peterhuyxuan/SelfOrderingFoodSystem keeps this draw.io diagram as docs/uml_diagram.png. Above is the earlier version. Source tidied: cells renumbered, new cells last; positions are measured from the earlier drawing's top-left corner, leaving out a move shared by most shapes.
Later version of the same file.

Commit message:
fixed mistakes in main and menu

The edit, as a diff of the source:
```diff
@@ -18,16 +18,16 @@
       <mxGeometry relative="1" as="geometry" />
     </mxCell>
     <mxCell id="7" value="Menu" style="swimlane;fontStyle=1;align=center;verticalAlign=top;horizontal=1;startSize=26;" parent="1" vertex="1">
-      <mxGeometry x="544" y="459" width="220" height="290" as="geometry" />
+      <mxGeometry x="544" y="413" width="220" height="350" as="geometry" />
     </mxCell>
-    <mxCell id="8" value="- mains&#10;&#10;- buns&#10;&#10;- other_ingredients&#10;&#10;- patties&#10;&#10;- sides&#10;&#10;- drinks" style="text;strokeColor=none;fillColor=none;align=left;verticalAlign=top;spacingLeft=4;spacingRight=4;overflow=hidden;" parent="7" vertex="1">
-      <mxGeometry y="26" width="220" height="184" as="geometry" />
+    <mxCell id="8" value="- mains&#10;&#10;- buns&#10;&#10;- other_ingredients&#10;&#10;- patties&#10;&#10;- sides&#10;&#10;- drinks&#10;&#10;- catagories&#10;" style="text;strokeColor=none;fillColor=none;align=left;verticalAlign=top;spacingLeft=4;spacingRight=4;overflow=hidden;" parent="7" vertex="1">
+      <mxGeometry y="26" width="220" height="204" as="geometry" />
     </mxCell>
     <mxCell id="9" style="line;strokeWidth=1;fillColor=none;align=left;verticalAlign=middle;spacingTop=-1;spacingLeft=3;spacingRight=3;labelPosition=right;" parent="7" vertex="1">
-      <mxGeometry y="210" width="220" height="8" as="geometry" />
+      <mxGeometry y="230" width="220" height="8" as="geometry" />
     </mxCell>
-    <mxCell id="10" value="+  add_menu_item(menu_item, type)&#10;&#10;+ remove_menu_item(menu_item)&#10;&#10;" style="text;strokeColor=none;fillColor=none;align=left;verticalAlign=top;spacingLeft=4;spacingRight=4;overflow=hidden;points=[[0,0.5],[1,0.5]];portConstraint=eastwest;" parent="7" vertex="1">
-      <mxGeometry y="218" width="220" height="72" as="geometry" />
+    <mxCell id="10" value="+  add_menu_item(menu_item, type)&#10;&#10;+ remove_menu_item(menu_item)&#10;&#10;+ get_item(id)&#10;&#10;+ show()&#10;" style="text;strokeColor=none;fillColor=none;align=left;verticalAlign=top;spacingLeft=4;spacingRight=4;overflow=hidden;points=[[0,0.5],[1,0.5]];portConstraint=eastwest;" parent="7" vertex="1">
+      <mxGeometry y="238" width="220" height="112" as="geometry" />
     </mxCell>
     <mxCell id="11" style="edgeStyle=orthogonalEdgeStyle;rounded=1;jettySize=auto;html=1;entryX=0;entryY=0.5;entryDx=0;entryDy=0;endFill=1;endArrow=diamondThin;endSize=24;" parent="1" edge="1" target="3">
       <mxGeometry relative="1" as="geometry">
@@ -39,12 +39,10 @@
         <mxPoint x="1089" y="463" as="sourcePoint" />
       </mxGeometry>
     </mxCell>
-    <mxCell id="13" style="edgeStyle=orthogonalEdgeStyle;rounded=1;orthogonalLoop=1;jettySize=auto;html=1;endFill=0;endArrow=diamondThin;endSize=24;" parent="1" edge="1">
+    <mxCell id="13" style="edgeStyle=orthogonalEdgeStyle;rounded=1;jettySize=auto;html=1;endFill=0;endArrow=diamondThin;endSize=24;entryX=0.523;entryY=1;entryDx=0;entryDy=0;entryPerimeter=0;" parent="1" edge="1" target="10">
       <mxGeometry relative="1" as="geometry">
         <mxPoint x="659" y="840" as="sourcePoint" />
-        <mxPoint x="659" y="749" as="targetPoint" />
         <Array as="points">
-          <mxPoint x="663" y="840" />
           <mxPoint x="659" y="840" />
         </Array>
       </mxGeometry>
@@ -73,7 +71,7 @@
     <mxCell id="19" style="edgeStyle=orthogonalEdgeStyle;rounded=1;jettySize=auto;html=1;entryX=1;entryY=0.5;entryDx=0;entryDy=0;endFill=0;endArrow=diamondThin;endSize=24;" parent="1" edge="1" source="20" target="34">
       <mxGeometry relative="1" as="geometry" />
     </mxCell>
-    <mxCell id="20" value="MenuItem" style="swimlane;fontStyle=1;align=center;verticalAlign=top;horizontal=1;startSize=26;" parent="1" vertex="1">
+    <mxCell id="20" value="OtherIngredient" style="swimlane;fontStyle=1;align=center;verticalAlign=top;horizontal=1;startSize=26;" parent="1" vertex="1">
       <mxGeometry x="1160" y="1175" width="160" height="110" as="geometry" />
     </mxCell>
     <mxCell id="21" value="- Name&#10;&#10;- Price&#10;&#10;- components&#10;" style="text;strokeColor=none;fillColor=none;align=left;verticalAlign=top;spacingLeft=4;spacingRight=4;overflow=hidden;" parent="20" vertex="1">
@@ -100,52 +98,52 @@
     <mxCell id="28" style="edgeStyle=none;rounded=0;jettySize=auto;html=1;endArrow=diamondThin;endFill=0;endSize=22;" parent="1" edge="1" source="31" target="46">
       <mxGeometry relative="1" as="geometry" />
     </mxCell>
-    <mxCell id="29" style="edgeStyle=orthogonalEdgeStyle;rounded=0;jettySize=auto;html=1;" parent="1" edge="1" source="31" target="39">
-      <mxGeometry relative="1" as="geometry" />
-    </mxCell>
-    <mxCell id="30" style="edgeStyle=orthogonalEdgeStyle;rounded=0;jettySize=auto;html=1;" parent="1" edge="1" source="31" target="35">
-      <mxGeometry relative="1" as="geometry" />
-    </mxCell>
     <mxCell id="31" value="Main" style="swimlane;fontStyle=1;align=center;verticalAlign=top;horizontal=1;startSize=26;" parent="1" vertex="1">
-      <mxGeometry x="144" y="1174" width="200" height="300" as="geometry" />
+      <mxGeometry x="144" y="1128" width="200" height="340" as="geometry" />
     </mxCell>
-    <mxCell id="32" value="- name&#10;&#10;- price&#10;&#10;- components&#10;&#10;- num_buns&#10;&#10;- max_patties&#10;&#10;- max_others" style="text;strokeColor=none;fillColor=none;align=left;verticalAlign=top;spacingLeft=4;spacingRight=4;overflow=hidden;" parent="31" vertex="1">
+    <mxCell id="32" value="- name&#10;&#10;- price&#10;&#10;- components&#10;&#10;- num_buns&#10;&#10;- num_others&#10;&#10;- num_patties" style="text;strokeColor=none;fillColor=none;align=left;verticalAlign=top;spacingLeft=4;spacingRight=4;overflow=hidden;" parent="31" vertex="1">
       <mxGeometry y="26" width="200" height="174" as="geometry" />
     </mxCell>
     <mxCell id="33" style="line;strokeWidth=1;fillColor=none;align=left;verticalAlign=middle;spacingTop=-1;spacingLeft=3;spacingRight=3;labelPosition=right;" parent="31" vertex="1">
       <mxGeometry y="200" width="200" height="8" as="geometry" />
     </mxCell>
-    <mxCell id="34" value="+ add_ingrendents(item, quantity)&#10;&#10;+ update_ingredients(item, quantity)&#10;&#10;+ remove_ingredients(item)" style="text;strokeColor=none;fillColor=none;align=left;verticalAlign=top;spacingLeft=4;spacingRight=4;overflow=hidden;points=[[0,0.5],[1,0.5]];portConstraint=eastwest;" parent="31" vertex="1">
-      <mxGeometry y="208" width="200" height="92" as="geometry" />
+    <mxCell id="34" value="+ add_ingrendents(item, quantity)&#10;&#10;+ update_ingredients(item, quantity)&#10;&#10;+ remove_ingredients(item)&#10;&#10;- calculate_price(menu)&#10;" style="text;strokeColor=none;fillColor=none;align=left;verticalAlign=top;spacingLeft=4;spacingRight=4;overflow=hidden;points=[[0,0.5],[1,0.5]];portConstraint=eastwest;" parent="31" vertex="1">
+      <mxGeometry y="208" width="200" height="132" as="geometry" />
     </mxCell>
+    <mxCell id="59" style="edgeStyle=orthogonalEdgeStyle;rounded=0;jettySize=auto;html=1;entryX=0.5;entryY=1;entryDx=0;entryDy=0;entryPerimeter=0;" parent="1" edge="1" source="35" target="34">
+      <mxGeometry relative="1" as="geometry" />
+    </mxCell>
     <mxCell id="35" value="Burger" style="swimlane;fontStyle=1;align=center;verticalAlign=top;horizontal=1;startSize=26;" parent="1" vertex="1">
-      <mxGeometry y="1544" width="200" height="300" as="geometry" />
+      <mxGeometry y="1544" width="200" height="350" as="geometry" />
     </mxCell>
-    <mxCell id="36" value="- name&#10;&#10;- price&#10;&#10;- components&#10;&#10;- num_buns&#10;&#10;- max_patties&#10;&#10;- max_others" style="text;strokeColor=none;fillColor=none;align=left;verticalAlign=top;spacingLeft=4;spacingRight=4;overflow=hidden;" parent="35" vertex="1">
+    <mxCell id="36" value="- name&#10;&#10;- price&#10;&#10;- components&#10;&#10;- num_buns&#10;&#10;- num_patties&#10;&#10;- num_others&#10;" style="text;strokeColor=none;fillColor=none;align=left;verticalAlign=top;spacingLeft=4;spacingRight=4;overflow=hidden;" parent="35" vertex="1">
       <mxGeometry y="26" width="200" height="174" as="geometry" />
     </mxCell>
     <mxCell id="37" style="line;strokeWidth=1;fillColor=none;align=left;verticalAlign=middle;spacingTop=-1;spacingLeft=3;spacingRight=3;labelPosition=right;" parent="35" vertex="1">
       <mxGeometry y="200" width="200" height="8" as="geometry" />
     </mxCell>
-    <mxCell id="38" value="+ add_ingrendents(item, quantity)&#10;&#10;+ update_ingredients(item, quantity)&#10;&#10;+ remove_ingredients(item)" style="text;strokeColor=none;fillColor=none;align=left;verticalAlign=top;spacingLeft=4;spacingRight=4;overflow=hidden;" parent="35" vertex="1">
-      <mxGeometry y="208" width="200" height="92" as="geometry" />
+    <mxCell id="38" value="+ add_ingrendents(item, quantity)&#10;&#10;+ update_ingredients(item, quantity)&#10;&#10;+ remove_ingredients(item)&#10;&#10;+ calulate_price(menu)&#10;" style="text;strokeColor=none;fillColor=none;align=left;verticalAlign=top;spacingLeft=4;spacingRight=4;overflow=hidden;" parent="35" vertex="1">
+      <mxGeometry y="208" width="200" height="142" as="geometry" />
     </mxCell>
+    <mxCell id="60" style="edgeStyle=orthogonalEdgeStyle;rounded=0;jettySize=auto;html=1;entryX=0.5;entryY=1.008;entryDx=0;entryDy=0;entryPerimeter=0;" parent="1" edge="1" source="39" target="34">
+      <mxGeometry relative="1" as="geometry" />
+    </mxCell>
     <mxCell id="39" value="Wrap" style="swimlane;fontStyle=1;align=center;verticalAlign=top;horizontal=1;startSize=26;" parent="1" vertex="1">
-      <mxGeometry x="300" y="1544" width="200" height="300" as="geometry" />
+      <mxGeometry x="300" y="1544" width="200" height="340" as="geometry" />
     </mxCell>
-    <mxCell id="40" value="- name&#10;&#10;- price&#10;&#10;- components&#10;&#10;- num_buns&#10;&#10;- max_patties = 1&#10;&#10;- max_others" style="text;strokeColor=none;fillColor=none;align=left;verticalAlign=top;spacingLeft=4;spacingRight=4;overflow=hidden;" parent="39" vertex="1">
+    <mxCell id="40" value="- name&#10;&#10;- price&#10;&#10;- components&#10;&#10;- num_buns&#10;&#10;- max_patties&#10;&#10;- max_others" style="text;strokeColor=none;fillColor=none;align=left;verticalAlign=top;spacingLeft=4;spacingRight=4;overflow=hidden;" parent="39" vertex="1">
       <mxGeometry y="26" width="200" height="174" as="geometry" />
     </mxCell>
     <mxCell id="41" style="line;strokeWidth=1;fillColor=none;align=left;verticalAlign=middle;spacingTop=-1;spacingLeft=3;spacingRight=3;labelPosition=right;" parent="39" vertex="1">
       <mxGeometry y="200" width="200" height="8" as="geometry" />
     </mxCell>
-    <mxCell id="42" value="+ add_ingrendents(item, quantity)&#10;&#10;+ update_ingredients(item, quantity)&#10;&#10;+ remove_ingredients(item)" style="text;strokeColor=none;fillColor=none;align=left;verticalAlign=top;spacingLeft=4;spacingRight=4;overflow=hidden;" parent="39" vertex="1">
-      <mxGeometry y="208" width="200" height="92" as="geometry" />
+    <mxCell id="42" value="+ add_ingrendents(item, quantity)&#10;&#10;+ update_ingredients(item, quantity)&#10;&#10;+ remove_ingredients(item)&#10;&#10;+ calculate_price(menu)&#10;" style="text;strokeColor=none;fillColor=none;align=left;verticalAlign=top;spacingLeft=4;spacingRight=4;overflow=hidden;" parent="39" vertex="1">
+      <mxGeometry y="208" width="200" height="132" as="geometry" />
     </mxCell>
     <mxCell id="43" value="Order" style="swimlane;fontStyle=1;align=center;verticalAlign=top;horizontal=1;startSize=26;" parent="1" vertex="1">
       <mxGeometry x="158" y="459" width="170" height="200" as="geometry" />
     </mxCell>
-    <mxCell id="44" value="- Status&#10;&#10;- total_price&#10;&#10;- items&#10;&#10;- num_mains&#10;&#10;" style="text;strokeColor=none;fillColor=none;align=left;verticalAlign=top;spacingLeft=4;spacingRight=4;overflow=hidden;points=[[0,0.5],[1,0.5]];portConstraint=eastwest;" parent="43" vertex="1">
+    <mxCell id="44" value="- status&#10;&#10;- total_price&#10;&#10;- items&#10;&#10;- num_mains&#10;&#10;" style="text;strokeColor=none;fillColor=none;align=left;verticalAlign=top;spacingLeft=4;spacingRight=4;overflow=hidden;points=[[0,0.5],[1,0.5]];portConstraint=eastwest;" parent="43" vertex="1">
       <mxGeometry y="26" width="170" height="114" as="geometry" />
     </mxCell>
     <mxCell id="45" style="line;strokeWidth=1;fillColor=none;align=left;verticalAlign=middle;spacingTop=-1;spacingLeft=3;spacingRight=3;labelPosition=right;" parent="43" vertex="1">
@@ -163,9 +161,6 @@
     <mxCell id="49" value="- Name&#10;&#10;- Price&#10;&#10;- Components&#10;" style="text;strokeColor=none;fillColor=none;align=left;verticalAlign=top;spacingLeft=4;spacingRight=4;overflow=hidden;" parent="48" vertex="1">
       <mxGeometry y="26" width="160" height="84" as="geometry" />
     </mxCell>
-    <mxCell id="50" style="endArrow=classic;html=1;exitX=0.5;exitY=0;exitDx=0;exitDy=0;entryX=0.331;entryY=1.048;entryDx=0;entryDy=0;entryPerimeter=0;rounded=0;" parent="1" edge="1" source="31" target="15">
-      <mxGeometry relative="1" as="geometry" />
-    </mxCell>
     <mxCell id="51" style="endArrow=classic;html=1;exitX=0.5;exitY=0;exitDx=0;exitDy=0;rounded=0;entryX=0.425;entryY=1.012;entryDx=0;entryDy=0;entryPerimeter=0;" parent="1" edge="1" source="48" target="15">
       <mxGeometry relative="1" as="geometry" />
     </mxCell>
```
- - - -
▸ **Work request**
Read each line of the data and count the ones that include "mxPoint", answering with the number alone.

▸ **The completed task**
5